● WORK ITEM: Every entry below, from first to last, should be copied exactly.

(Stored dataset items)
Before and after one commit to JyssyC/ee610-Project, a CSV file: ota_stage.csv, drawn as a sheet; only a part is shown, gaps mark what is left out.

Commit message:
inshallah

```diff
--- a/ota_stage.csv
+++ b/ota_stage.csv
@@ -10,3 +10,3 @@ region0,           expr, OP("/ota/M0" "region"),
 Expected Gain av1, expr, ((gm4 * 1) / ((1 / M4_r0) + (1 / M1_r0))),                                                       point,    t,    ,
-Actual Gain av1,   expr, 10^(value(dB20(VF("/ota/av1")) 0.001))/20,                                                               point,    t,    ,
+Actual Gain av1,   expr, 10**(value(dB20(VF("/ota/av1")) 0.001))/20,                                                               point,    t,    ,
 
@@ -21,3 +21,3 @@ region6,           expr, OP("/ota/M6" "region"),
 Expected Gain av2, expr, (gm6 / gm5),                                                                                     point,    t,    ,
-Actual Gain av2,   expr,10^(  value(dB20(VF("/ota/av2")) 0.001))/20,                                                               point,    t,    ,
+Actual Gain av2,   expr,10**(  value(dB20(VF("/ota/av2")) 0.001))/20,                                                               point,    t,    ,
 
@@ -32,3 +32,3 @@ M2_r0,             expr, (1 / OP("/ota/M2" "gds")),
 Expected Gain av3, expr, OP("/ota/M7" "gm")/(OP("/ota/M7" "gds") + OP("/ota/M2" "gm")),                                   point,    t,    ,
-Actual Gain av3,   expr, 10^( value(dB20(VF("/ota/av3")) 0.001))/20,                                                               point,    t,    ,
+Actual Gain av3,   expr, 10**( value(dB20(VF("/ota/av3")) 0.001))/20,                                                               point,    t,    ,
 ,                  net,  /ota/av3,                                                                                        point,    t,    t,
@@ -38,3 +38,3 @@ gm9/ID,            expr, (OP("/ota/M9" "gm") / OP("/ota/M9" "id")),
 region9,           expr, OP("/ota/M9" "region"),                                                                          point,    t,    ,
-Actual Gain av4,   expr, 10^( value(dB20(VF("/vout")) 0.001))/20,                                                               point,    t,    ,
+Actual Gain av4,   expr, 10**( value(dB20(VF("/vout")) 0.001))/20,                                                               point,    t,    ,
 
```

● OUTPUT OF THE EXERCISE:
Before and after one commit to JyssyC/ee610-Project, a CSV file: ota_stage.csv, drawn as a sheet; only a part is shown, gaps mark what is left out.

Commit message:
inshallah

```diff
--- a/ota_stage.csv
+++ b/ota_stage.csv
@@ -10,3 +10,3 @@ region0,           expr, OP("/ota/M0" "region"),
 Expected Gain av1, expr, ((gm4 * 1) / ((1 / M4_r0) + (1 / M1_r0))),                                                       point,    t,    ,
-Actual Gain av1,   expr, 10^(value(dB20(VF("/ota/av1")) 0.001))/20,                                                               point,    t,    ,
+Actual Gain av1,   expr, 10**(value(dB20(VF("/ota/av1")) 0.001))/20,                                                               point,    t,    ,
 
@@ -21,3 +21,3 @@ region6,           expr, OP("/ota/M6" "region"),
 Expected Gain av2, expr, (gm6 / gm5),                                                                                     point,    t,    ,
-Actual Gain av2,   expr,10^(  value(dB20(VF("/ota/av2")) 0.001))/20,                                                               point,    t,    ,
+Actual Gain av2,   expr,10**(  value(dB20(VF("/ota/av2")) 0.001))/20,                                                               point,    t,    ,
 
@@ -32,3 +32,3 @@ M2_r0,             expr, (1 / OP("/ota/M2" "gds")),
 Expected Gain av3, expr, OP("/ota/M7" "gm")/(OP("/ota/M7" "gds") + OP("/ota/M2" "gm")),                                   point,    t,    ,
-Actual Gain av3,   expr, 10^( value(dB20(VF("/ota/av3")) 0.001))/20,                                                               point,    t,    ,
+Actual Gain av3,   expr, 10**( value(dB20(VF("/ota/av3")) 0.001))/20,                                                               point,    t,    ,
 ,                  net,  /ota/av3,                                                                                        point,    t,    t,
@@ -38,3 +38,3 @@ gm9/ID,            expr, (OP("/ota/M9" "gm") / OP("/ota/M9" "id")),
 region9,           expr, OP("/ota/M9" "region"),                                                                          point,    t,    ,
-Actual Gain av4,   expr, 10^( value(dB20(VF("/vout")) 0.001))/20,                                                               point,    t,    ,
+Actual Gain av4,   expr, 10**( value(dB20(VF("/vout")) 0.001))/20,                                                               point,    t,    ,
 
```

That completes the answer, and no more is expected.